Are you #OLD and curious about the news you’ve heard of the “Twitter feud” between popular musicians Nicki Minaj and Taylor Swift??????

First of all, it wasn’t a “feud,“ so don’t say that, and secondly don’t worry because we are #young and here to explain it to those of you who are too old to "get it.” This way, you can stay informed before you choose a side, but also absolutely do not choose a side because you are grown and it’s not a feud and there are no sides to choose and Nicki is right. #TeamNicki.

Here is a “reaction GIF” of Nicki being right (For those of you who identify as #olds: GIF stands for “Graphic Interchange Format,"and a "Reaction GIF"is an animated GIF meant to convey a physical or emotional response to something):


To recap: On Tuesday, nominees were announced for the 2015 MTV VMAs. (“VMAs" refers to the “Video Music Awards,” an award show honoring music videos that airs every year on MTV; MTV used to stand for "Music Television” but now it’s just “MTV” which doesn’t stand for anything because they play some music on that channel still but now they also play other kinds of programming which is OK; 2015 = this year/now.)

After the VMAs published nominees online, Nicki Minaj “took to Twitter” (="logged onto popular microblogging platform Twitter”) and “tweeted” (=“published content on popular microblogging platform Twitter”) to make several calm, slightly "cheeky” (not entirely sure what that word means??) observations about her videos that were or were not honored with nominations.

Minaj’s first tweet was about her video for “Feeling Myself” ft. Beyonce, which wasn’t nominated for anything even though it was a cute video with two big time female pop/hip-hop stars and I, as well as other young people, loved it. The video was launched on Tidal, a streaming music service. Streaming music is, um, when you listen to music online?? Like Spotify is streaming music. You have to download Tidal to watch the whole “Feeling Myself” video or you can watch a trailer for “Feeling Myself” here.

Shortly after this first tweet, Minaj calmly commented, or calm-mented, on the reception of her video “Anaconda,” which was nominated for “Best Female Video” and “Best Hip-Hop Video” but neither “Video Of The Year” nor “Best Choreography.” “Anaconda” came out last year and was something of a cultural phenomenon, like it or not, and also I really liked it and so did Ellen.
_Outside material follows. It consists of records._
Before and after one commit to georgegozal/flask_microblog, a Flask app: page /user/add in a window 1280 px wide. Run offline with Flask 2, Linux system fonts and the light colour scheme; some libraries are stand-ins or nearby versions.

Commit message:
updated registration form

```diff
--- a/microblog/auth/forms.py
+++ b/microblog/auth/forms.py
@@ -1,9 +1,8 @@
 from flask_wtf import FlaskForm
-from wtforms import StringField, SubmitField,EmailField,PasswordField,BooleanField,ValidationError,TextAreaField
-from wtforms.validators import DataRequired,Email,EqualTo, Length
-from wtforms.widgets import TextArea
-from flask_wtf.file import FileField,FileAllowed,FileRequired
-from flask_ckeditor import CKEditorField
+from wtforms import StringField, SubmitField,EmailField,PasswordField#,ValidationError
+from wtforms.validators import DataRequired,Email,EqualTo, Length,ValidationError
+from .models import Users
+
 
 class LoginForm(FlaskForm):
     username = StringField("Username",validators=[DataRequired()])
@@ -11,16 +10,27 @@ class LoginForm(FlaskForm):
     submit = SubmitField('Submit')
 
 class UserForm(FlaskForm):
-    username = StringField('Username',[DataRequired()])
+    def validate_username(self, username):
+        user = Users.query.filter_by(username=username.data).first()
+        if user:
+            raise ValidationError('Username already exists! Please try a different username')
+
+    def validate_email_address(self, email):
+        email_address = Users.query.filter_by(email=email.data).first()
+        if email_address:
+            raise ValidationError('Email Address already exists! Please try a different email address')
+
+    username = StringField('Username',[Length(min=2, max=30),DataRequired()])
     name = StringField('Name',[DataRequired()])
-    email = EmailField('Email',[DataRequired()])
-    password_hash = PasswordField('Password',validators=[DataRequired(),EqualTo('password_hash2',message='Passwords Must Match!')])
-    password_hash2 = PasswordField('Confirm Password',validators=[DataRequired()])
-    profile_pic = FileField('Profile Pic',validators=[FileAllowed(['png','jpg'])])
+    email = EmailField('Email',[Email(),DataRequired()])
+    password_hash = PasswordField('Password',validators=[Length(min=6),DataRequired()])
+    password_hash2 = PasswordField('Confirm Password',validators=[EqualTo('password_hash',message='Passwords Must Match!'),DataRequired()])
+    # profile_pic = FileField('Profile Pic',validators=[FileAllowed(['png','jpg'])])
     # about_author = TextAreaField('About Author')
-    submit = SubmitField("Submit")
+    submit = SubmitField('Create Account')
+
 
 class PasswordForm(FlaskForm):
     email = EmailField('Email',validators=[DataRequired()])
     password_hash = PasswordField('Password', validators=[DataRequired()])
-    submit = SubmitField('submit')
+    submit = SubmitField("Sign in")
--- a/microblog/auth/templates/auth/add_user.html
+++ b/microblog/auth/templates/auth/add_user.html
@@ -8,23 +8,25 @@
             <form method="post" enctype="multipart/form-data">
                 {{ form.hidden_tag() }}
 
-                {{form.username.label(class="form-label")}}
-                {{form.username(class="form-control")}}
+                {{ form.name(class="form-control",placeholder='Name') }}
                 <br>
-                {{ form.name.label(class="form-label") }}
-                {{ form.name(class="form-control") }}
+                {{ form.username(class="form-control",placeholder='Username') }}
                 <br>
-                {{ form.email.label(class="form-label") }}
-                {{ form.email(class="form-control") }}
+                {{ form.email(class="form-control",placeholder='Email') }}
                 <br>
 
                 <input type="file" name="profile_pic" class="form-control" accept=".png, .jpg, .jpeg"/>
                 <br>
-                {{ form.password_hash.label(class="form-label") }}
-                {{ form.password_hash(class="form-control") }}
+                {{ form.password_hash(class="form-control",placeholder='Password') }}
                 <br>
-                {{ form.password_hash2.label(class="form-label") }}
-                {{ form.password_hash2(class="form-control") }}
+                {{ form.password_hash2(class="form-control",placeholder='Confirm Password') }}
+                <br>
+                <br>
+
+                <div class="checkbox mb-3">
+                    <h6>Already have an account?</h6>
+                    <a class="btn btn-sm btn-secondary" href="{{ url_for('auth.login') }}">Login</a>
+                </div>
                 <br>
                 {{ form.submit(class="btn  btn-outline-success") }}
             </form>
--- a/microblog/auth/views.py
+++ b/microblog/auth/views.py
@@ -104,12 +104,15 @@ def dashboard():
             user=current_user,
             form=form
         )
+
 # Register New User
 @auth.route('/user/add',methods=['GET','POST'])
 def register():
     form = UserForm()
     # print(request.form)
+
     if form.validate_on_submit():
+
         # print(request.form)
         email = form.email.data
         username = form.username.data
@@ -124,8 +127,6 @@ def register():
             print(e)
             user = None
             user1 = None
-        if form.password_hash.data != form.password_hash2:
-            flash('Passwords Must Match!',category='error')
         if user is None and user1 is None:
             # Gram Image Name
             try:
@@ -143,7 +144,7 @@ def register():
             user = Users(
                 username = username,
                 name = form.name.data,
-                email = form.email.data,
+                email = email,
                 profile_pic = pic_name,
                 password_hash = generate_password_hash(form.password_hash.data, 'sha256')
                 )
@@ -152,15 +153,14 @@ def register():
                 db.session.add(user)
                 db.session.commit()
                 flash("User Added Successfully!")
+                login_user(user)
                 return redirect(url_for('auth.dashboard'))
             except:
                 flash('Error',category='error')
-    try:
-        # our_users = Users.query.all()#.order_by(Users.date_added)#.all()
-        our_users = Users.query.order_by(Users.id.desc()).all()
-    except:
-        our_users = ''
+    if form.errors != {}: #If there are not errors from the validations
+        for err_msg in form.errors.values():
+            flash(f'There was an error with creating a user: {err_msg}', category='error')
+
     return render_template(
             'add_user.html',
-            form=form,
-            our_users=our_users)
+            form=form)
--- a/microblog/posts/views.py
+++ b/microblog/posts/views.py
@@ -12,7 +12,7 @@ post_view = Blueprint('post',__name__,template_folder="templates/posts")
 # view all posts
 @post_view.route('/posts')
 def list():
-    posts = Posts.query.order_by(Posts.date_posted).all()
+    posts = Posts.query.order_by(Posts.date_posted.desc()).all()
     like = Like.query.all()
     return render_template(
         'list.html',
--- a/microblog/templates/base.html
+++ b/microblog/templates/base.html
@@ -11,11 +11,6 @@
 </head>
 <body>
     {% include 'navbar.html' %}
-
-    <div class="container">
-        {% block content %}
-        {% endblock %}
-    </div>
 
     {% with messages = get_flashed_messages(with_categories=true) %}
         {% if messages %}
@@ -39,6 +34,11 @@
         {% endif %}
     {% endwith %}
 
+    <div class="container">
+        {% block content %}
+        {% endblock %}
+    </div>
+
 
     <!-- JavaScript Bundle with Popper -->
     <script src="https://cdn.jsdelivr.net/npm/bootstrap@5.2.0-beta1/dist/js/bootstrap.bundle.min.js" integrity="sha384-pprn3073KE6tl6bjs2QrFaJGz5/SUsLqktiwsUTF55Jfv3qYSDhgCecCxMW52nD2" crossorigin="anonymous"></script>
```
Here’s that Ellen video mentioned above. Old people know who Ellen is, right? I don’t usually watch Ellen’s show because I’m not at home during the day, but if you are old that means you might be retired, in which case you probably have the TV on while Ellen is on so you’ve already seen this clip. Revisit an old favorite vid (or, as you know them, “video”):

After mentioning Ellen, a person who I think that old people probably know, Nicki Minaj dropped some tweets where she used language like “slim bodies” and “other” and “impact culture” and “black women influence pop culture so much but are rarely rewarded for it,” making some hugely valid points about the institutional racism of popular music that I could explain more or you could just read her tweets:

Then, apparently reading the “slim bodies” tweet as Nicki subtweeting her (“subtweeting” is when you publish content on the microblogging platform Twitter and it’s about someone but you don’t notify them that you are writing about them in your content), Taylor Swift (debatably us young people’s most popular pop star) sent out a tweet of her own. In doing so, Swift took a series of comments about music’s lack of respect and attention paid to black women’s voices and made it about her and her limited idea of feminism as being women not going against other women.

Essentially, as several people observed on Twitter, Taylor #AllLivesMatter’d Nicki. Also this is what #AllLivesMatter is. Also this is what intersectional feminism is.

Although Nicki and Taylor’s #beef/#feud (again, technically neither a beef nor a feud, Nicki is right and black women deserve to be rewarded for their contribution to music) takes a lot to explain, other things need no explanation, even if you’re old. Some things are just crystal clear:

An important thing is that after all this Taylor Swift apologized (which is what young people call it when you say you are sorry). Young people have invented a lot of things and being sorry is maybe the best invention of all.